[WHAT IS EXPECTED] Produce one exact copy of the records, no pictures.

[Before-and-after change data]
'''

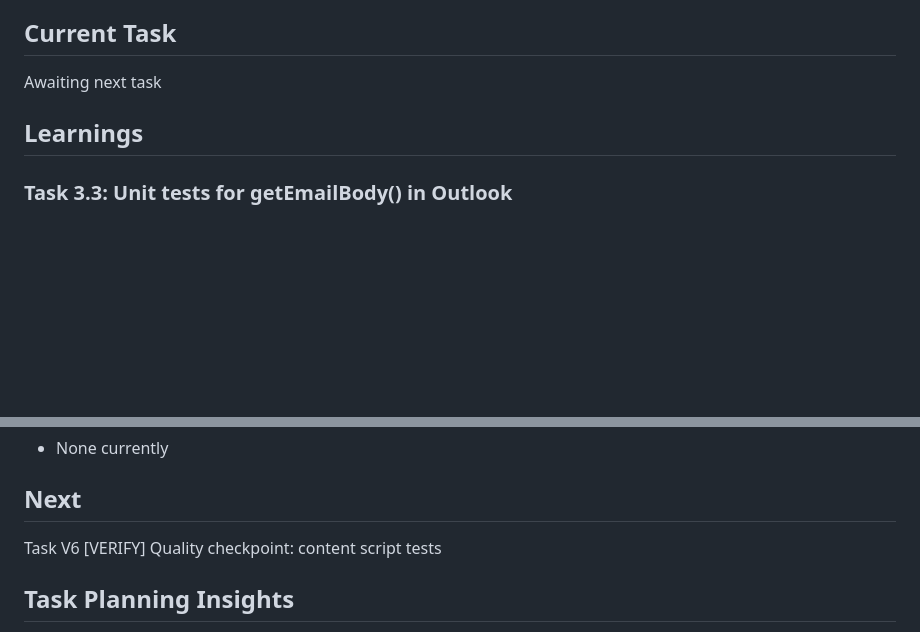
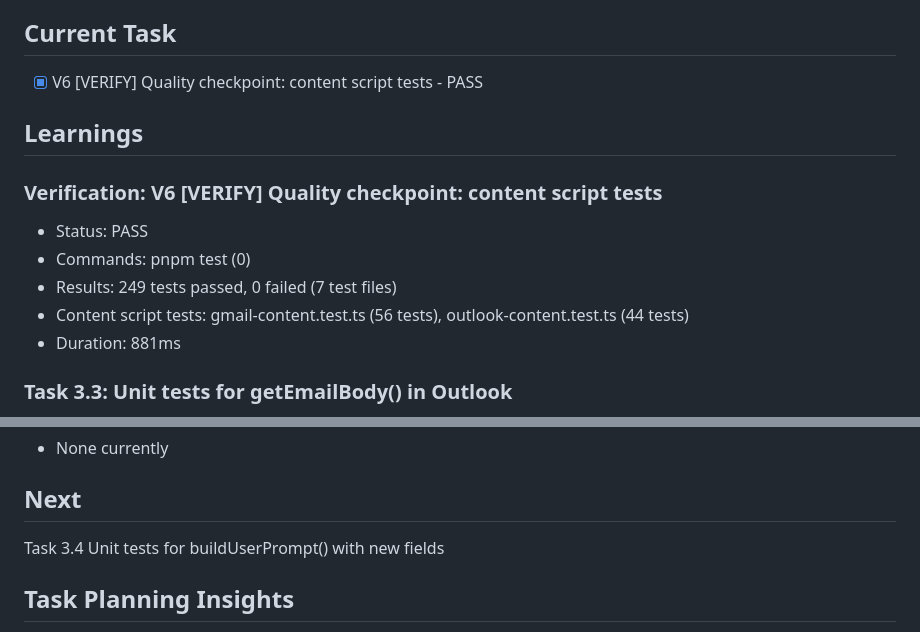
Before and after one commit to whiteheadrj/asana-chrome-extension, a Markdown page: specs/ai-title/.progress.md, 2 parts joined by grey strips. GitHub-like rendering; blank space fills up the shorter version.

Commit message:
chore(spec): mark V6 content script test checkpoint as complete
Co-Authored-By: Claude Opus 4.5 <noreply@anthropic.com>

```diff
--- a/specs/ai-title/.progress.md
+++ b/specs/ai-title/.progress.md
@@ -45,9 +45,16 @@ Currently we are using AI to suggest the title of the task. It is not very usefu
 
 ## Current Task
 
-Awaiting next task
+- [x] V6 [VERIFY] Quality checkpoint: content script tests - PASS
 
 ## Learnings
+
+### Verification: V6 [VERIFY] Quality checkpoint: content script tests
+- Status: PASS
+- Commands: pnpm test (0)
+- Results: 249 tests passed, 0 failed (7 test files)
+- Content script tests: gmail-content.test.ts (56 tests), outlook-content.test.ts (44 tests)
+- Duration: 881ms
 
 ### Task 3.3: Unit tests for getEmailBody() in Outlook
 - Added 12 test cases for getEmailBody() function (exceeds 5+ requirement)
@@ -169,7 +176,7 @@ Awaiting next task
 
 ## Next
 
-Task V6 [VERIFY] Quality checkpoint: content script tests
+Task 3.4 Unit tests for buildUserPrompt() with new fields
 
 ## Task Planning Insights
 
```
Also changed, not shown: specs/ai-title/tasks.md (+1 -1 lines).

'''

[YOUR RESPONSE]
Before and after one commit to whiteheadrj/asana-chrome-extension, a Markdown page: specs/ai-title/.progress.md, 2 parts joined by grey strips. GitHub-like rendering; blank space fills up the shorter version.

Commit message:
chore(spec): mark V6 content script test checkpoint as complete
Co-Authored-By: Claude Opus 4.5 <noreply@anthropic.com>

```diff
--- a/specs/ai-title/.progress.md
+++ b/specs/ai-title/.progress.md
@@ -45,9 +45,16 @@ Currently we are using AI to suggest the title of the task. It is not very usefu
 
 ## Current Task
 
-Awaiting next task
+- [x] V6 [VERIFY] Quality checkpoint: content script tests - PASS
 
 ## Learnings
+
+### Verification: V6 [VERIFY] Quality checkpoint: content script tests
+- Status: PASS
+- Commands: pnpm test (0)
+- Results: 249 tests passed, 0 failed (7 test files)
+- Content script tests: gmail-content.test.ts (56 tests), outlook-content.test.ts (44 tests)
+- Duration: 881ms
 
 ### Task 3.3: Unit tests for getEmailBody() in Outlook
 - Added 12 test cases for getEmailBody() function (exceeds 5+ requirement)
@@ -169,7 +176,7 @@ Awaiting next task
 
 ## Next
 
-Task V6 [VERIFY] Quality checkpoint: content script tests
+Task 3.4 Unit tests for buildUserPrompt() with new fields
 
 ## Task Planning Insights
 
```
Also changed, not shown: specs/ai-title/tasks.md (+1 -1 lines).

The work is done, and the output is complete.